• Exercise prompt
Please retype the entries below exactly, only from their first line through the line containing "art/phone/proc.py FRAME_RAW.png WALLPAPER_RAW.png", leaving every picture out.

• Information provided
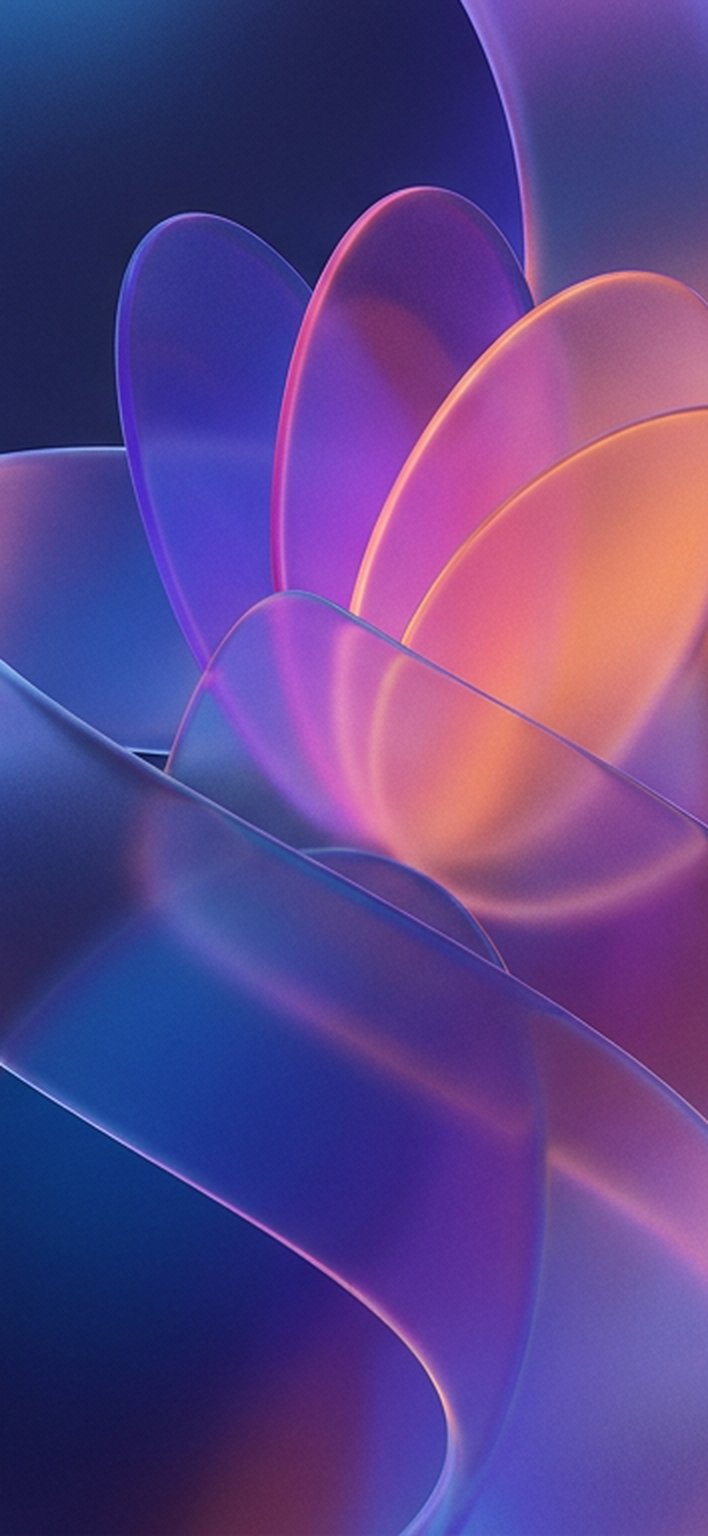
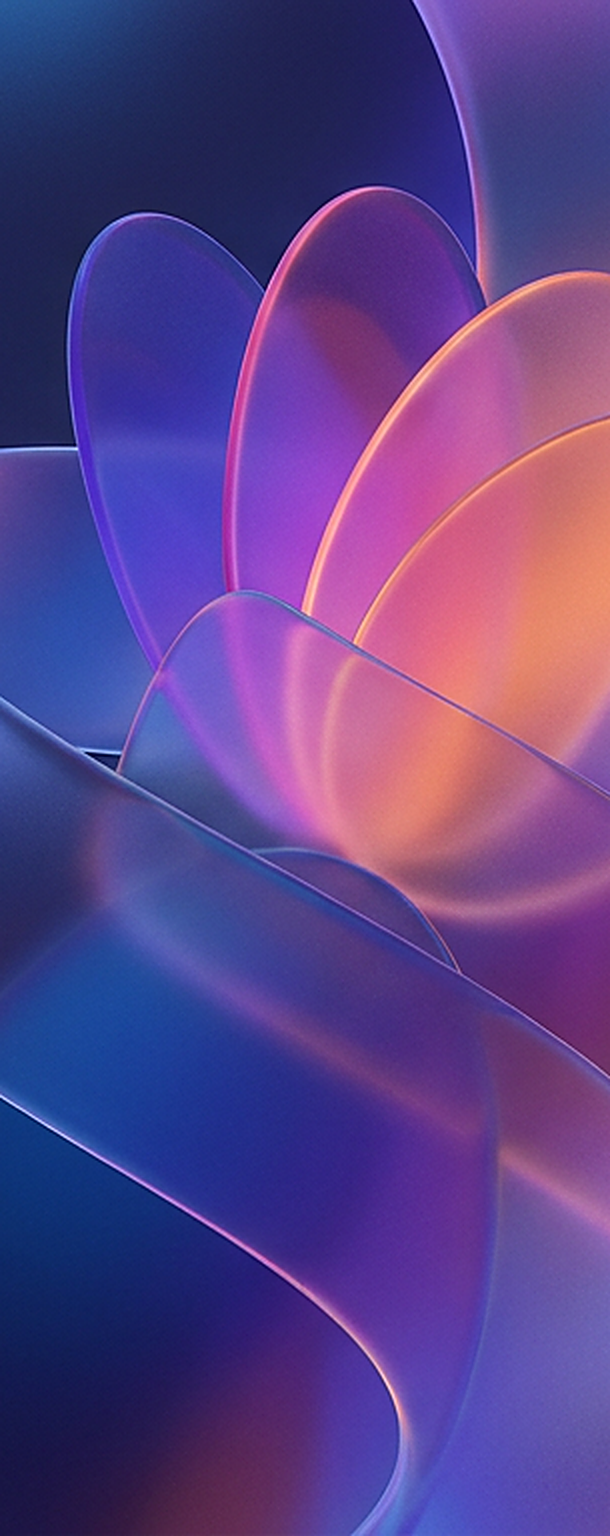
Phone: wallpaper cropped to the exact screen shape at full source resolution, sharpened
Claude-Session: https://claude.ai/code/session_01Swm8qxRiUWrB1G3LUSZEeG

diff --git a/art/phone/proc.py b/art/phone/proc.py
@@ -6,7 +6,7 @@
 #   python3 art/phone/proc.py FRAME_RAW.png WALLPAPER_RAW.png
 import glob, json, os, sys
 import numpy as np
-from PIL import Image
+from PIL import Image, ImageFilter
 from scipy import ndimage
 HERE = os.path.dirname(os.path.abspath(__file__))
 OUT, APPS = os.path.join(HERE, "out"), os.path.join(HERE, "apps")
@@ -46,10 +46,17 @@ def frame(src):
 
 
 def wallpaper(src):
+    # pass --sideways for art made sideways (turned upright so the tall screen gets the full resolution)
     im = Image.open(src).convert("RGB")
-    h = im.height; w = round(h * 9 / 19.5)
+    if "--sideways" in sys.argv:
+        im = im.rotate(90, expand=True)
+    screen = json.load(open(os.path.join(OUT, "meta.json")))
+    sx, sy, sw, sh = screen["Screen"]
+    aspect = sw * screen["Aspect"] / sh
+    w = min(im.width, round(im.height * aspect))
     x = (im.width - w) // 2
-    im = im.crop((x, 0, x + w, h)).resize((w * 2, h * 2), Image.LANCZOS)
+    im = im.crop((x, 0, x + w, im.height))
+    im = im.resize((w * 2, im.height * 2), Image.LANCZOS).filter(ImageFilter.UnsharpMask(2, 60, 2))
     im.save(os.path.join(OUT, "Wallpaper.png"))
     print("wallpaper", im.size)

• Answer to the exercise
Phone: wallpaper cropped to the exact screen shape at full source resolution, sharpened
Claude-Session: https://claude.ai/code/session_01Swm8qxRiUWrB1G3LUSZEeG

diff --git a/art/phone/proc.py b/art/phone/proc.py
@@ -6,7 +6,7 @@
 #   python3 art/phone/proc.py FRAME_RAW.png WALLPAPER_RAW.png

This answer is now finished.